Environment

Solar e-book reader demo from LG

View 0 Images

E-readers are a welcome alternative to lugging around paper-bound tomes when on holiday, as they can store volumes of reading material in one handy, pocket-sized (well almost) device, and offer users the possibility of hours and hours of uninterrupted reading pleasure. That is, of course, until the battery runs out. LG Display has developed a solar cell capable of extending the battery life of an e-reader, possibly making the anxiety of a blank screen on the last page of that captivating thriller less likely.

OK, so the article title is a little misleading. LG has not (yet) entered the e-book market, but the Display branch of the South Korean electronics giant has just announced a new e-book sized thin-film solar cell, and is demonstrating it using a Sony reader at the International Meeting on Information Display in Seoul.

The thin-film solar cell was developed with e-readers in mind - it's 100 by 100 mm and only 0.7 mm thick. It weighs less than 20g and is produced by placing electrodes onto a glass or plastic substrate rather than a silicon wafer. LG claims the cell currently has an efficiency rate of just 9.6 percent, but is aiming to steadily increase this over time to prepare for commercial application.

Ki Yong Kim, head of the Solar Cell Office at LG Display said, "The idea of e-book combined with solar cell will offer users the added benefit of longer usage." As it stands, the cell could add an extra day's usage to an e-reader for every four to five hours of sunlight it soaks up.

Whether an LG e-reader ever makes an appearance or not, the company will likely licence the technology to existing manufacturers keen on extending battery life.

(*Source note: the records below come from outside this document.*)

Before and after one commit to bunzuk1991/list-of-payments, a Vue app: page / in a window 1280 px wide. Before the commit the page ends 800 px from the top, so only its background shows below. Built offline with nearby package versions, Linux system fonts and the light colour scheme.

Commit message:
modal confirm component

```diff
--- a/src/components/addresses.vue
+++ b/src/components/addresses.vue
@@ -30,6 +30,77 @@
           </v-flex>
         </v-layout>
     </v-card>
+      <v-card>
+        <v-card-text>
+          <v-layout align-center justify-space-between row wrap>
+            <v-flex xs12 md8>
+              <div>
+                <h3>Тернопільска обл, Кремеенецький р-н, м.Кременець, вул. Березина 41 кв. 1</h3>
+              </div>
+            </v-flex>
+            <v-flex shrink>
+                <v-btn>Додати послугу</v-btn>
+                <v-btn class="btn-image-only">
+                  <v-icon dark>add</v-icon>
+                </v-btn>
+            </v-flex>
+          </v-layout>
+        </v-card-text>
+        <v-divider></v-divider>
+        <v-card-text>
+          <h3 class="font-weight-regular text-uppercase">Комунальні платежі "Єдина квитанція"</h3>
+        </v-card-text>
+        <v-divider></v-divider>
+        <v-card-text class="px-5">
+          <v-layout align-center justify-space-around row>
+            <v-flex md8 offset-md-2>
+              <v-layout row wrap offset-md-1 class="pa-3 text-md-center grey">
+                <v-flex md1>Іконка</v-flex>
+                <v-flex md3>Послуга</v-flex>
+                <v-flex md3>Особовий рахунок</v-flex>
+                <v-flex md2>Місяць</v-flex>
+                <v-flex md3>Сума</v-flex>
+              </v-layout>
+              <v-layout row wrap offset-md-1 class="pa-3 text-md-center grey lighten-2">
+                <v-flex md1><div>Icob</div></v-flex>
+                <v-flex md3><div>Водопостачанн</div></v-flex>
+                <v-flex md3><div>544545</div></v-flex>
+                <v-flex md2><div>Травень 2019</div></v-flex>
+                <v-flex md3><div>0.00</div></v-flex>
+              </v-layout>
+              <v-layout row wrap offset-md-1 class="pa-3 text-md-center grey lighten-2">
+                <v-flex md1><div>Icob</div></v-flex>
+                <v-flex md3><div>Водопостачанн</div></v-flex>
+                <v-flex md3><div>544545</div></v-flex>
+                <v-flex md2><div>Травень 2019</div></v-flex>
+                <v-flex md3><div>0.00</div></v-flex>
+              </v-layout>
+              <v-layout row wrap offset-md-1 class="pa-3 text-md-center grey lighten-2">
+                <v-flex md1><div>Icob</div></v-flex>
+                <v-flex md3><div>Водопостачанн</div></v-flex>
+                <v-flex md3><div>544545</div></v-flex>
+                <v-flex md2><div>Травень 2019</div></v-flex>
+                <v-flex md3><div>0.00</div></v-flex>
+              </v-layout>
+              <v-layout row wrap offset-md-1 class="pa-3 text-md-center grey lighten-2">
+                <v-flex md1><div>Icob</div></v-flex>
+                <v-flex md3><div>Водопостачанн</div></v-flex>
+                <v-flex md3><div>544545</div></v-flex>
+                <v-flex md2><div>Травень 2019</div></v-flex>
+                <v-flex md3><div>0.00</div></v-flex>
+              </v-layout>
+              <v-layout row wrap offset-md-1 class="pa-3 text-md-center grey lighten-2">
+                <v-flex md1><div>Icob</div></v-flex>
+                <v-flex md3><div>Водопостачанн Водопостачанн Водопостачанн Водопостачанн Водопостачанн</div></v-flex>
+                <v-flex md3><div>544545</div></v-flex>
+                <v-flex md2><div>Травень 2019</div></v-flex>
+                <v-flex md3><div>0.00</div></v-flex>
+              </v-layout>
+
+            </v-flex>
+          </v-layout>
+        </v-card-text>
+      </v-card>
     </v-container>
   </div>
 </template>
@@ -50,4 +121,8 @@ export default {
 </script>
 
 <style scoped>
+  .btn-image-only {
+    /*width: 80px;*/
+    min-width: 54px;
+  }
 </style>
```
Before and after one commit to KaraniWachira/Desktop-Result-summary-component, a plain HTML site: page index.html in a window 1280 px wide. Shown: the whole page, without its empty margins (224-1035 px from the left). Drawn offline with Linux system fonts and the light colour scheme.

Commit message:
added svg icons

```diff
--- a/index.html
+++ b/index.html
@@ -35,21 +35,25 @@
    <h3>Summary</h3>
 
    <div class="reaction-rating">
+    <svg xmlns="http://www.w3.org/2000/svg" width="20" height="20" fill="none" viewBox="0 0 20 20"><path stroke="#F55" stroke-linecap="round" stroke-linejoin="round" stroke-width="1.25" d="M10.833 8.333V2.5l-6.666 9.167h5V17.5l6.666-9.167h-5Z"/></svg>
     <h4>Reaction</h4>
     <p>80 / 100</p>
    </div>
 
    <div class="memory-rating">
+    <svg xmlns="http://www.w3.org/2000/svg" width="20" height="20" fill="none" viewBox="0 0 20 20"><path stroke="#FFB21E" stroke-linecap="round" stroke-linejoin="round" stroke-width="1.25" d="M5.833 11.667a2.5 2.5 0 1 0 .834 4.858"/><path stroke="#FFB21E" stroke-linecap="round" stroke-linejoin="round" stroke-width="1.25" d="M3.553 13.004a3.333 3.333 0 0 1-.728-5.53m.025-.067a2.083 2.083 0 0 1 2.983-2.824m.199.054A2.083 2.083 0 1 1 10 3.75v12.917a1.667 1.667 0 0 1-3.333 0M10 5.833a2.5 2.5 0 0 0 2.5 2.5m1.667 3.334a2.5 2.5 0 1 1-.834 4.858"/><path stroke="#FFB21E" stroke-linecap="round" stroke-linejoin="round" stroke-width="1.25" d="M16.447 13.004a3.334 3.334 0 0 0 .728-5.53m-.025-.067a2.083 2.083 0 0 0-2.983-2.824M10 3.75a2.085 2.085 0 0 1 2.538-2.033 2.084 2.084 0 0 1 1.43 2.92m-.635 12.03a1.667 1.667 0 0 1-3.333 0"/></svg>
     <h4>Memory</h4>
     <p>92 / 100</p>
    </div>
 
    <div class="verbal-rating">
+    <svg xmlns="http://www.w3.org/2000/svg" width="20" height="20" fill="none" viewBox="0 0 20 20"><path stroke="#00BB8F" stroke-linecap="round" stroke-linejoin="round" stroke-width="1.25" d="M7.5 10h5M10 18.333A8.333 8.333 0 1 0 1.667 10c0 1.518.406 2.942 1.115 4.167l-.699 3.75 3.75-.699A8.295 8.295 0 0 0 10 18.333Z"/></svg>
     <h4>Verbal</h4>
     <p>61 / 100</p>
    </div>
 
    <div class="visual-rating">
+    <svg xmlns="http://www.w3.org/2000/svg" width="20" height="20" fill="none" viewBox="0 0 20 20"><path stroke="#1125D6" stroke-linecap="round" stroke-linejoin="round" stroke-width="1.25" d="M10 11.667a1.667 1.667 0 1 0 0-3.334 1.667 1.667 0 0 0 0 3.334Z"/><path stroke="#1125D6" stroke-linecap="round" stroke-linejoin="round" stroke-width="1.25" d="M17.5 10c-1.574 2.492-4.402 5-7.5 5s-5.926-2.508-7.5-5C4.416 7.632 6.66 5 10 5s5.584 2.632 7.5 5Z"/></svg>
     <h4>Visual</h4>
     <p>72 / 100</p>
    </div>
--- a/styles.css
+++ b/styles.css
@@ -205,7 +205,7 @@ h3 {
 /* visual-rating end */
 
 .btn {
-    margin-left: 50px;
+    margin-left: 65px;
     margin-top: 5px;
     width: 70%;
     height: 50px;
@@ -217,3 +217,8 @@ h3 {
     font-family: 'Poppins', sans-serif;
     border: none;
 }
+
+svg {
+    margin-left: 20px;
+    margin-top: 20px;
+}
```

1 comment
Doug Clinton
Funny, because of all the problems I associate with e-Book readers, it seems to me that battery life is not one of them. In fact, it's one of the few positive features of them I've experienced, especially with the Sony reader. Not sure LG are really solving anyone's problem here.
Thanks for reading our articles. Please consider subscribing to New Atlas Plus.
By doing so you will be supporting independent journalism, plus you will get the benefits of a faster, ad-free experience.